◆ **LISTED RECORDS**:
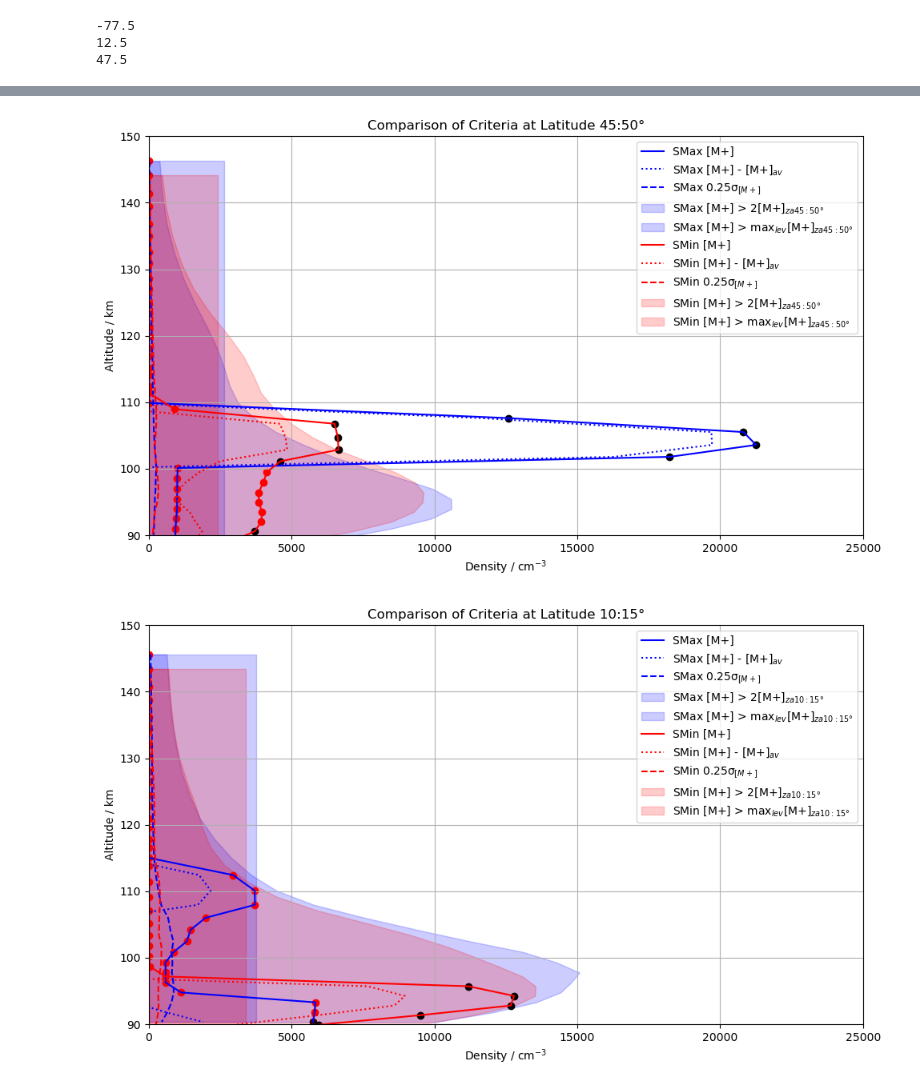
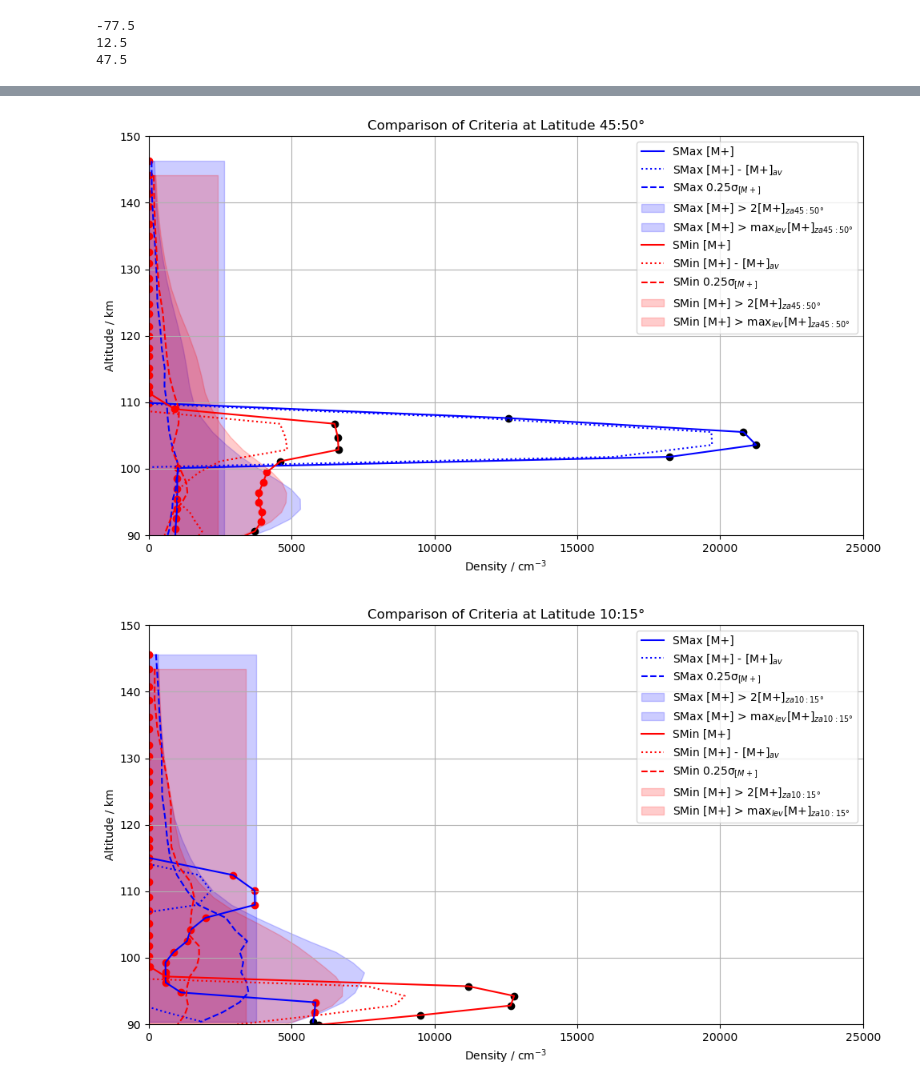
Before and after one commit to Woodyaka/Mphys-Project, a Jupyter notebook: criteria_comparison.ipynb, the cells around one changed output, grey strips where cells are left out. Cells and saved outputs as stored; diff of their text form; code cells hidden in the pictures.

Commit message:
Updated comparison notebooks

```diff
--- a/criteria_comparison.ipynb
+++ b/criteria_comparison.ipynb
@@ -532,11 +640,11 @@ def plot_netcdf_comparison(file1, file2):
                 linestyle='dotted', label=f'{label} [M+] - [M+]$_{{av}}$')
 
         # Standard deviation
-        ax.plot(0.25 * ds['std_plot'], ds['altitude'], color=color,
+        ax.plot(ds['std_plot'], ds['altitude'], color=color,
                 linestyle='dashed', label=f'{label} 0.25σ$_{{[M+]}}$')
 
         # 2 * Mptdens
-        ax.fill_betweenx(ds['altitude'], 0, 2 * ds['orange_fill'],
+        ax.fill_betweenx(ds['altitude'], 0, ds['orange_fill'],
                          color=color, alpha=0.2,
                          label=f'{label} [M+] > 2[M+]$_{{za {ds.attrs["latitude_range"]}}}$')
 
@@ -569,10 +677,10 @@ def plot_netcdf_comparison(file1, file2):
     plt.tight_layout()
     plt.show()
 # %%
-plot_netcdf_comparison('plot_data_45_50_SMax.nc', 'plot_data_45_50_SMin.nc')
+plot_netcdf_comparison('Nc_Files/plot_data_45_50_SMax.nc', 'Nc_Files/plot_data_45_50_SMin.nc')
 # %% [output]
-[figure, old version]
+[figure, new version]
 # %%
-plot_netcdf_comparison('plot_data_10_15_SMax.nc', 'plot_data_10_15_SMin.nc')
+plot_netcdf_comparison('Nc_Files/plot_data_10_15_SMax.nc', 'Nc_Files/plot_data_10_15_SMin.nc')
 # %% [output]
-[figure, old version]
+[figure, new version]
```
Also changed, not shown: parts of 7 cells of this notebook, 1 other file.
---
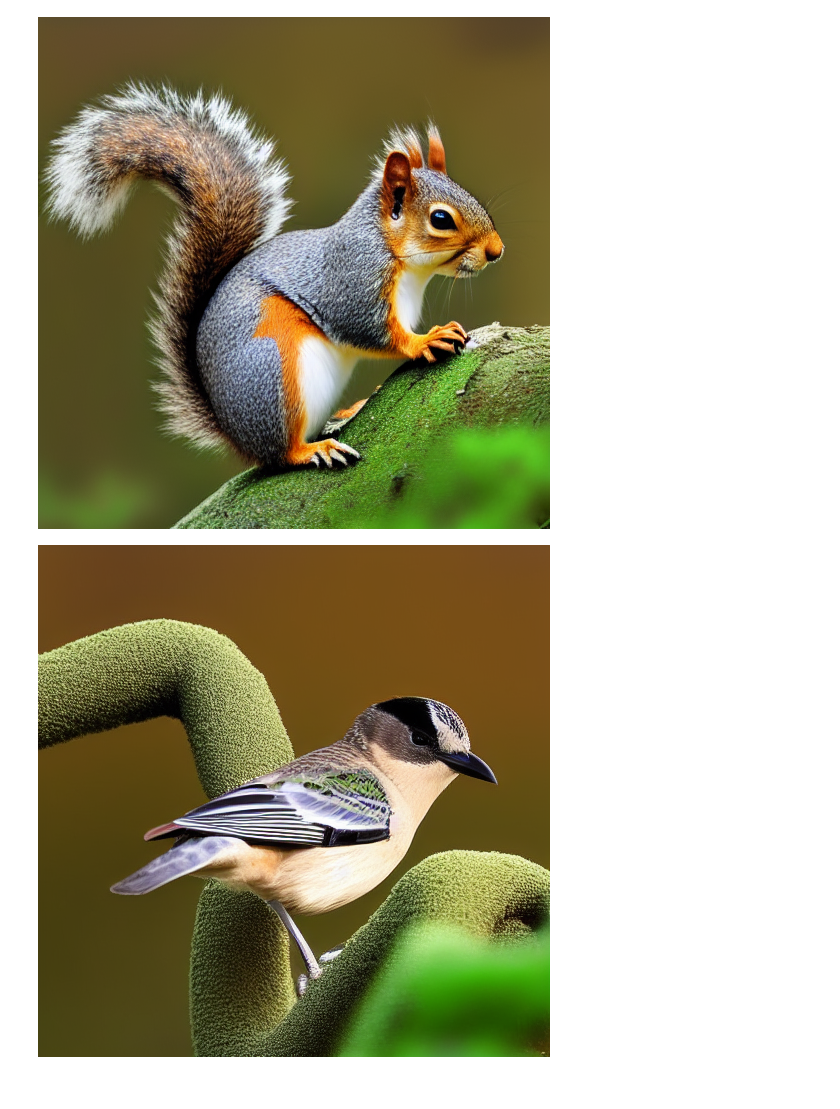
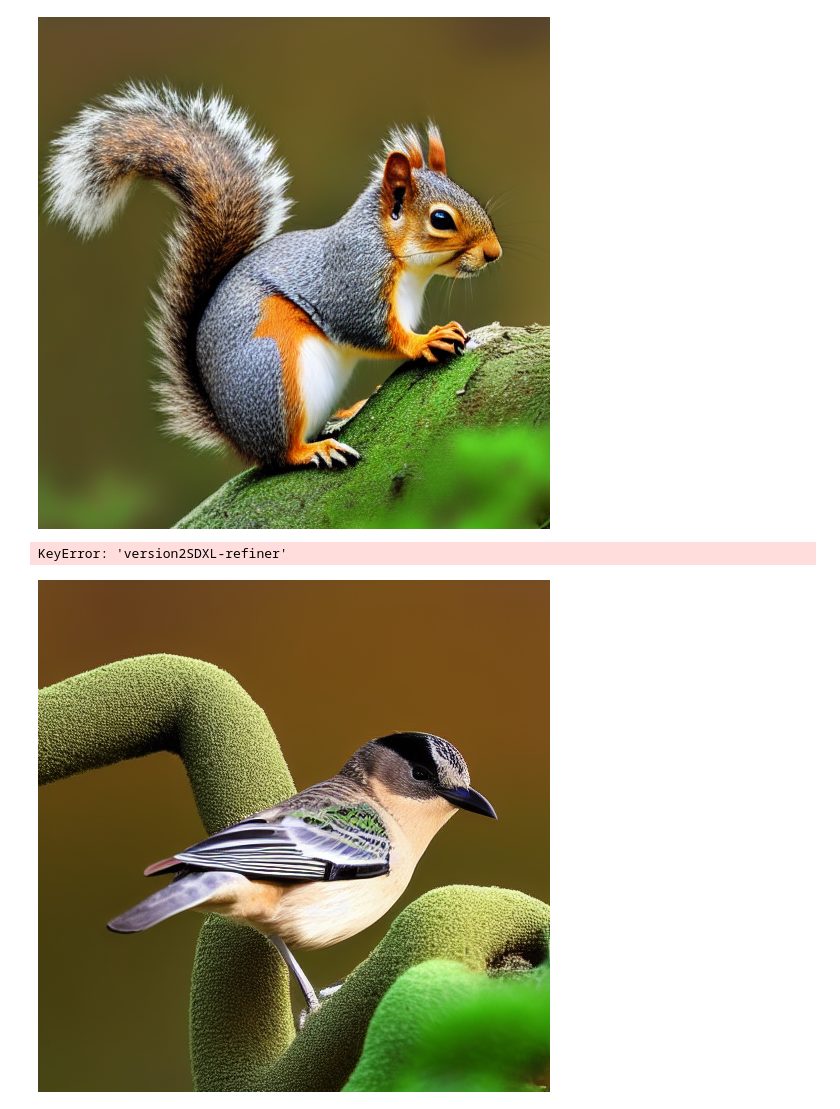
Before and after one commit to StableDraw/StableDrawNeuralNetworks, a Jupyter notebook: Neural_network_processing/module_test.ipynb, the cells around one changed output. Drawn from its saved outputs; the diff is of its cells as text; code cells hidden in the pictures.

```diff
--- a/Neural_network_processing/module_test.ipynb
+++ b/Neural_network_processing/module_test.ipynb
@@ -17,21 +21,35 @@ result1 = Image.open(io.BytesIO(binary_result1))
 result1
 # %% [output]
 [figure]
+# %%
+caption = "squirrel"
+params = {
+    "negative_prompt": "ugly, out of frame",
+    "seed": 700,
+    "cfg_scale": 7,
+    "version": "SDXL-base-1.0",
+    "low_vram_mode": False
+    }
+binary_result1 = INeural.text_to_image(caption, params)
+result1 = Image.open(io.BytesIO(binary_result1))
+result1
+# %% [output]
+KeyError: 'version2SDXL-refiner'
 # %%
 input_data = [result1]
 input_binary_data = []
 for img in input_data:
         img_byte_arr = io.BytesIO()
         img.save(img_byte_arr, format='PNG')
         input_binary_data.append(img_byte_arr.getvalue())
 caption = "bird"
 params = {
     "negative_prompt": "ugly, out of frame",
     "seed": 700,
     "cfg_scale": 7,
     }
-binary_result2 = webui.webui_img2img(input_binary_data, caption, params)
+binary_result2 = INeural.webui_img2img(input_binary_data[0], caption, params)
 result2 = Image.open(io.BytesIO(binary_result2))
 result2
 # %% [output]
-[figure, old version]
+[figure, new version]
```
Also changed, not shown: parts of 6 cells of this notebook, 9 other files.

◆ **TASK GOAL**:
Give back exactly the lines above starting at the line where "Before and after one commit to Woodyaka/Mphys-Project, a" appears and ending at the line where "Also changed, not shown: parts of 7" appears, both included, with no other lines.

◆ **EXERCISE RESPONSE**:
Before and after one commit to Woodyaka/Mphys-Project, a Jupyter notebook: criteria_comparison.ipynb, the cells around one changed output, grey strips where cells are left out. Cells and saved outputs as stored; diff of their text form; code cells hidden in the pictures.

Commit message:
Updated comparison notebooks

```diff
--- a/criteria_comparison.ipynb
+++ b/criteria_comparison.ipynb
@@ -532,11 +640,11 @@ def plot_netcdf_comparison(file1, file2):
                 linestyle='dotted', label=f'{label} [M+] - [M+]$_{{av}}$')
 
         # Standard deviation
-        ax.plot(0.25 * ds['std_plot'], ds['altitude'], color=color,
+        ax.plot(ds['std_plot'], ds['altitude'], color=color,
                 linestyle='dashed', label=f'{label} 0.25σ$_{{[M+]}}$')
 
         # 2 * Mptdens
-        ax.fill_betweenx(ds['altitude'], 0, 2 * ds['orange_fill'],
+        ax.fill_betweenx(ds['altitude'], 0, ds['orange_fill'],
                          color=color, alpha=0.2,
                          label=f'{label} [M+] > 2[M+]$_{{za {ds.attrs["latitude_range"]}}}$')
 
@@ -569,10 +677,10 @@ def plot_netcdf_comparison(file1, file2):
     plt.tight_layout()
     plt.show()
 # %%
-plot_netcdf_comparison('plot_data_45_50_SMax.nc', 'plot_data_45_50_SMin.nc')
+plot_netcdf_comparison('Nc_Files/plot_data_45_50_SMax.nc', 'Nc_Files/plot_data_45_50_SMin.nc')
 # %% [output]
-[figure, old version]
+[figure, new version]
 # %%
-plot_netcdf_comparison('plot_data_10_15_SMax.nc', 'plot_data_10_15_SMin.nc')
+plot_netcdf_comparison('Nc_Files/plot_data_10_15_SMax.nc', 'Nc_Files/plot_data_10_15_SMin.nc')
 # %% [output]
-[figure, old version]
+[figure, new version]
```
Also changed, not shown: parts of 7 cells of this notebook, 1 other file.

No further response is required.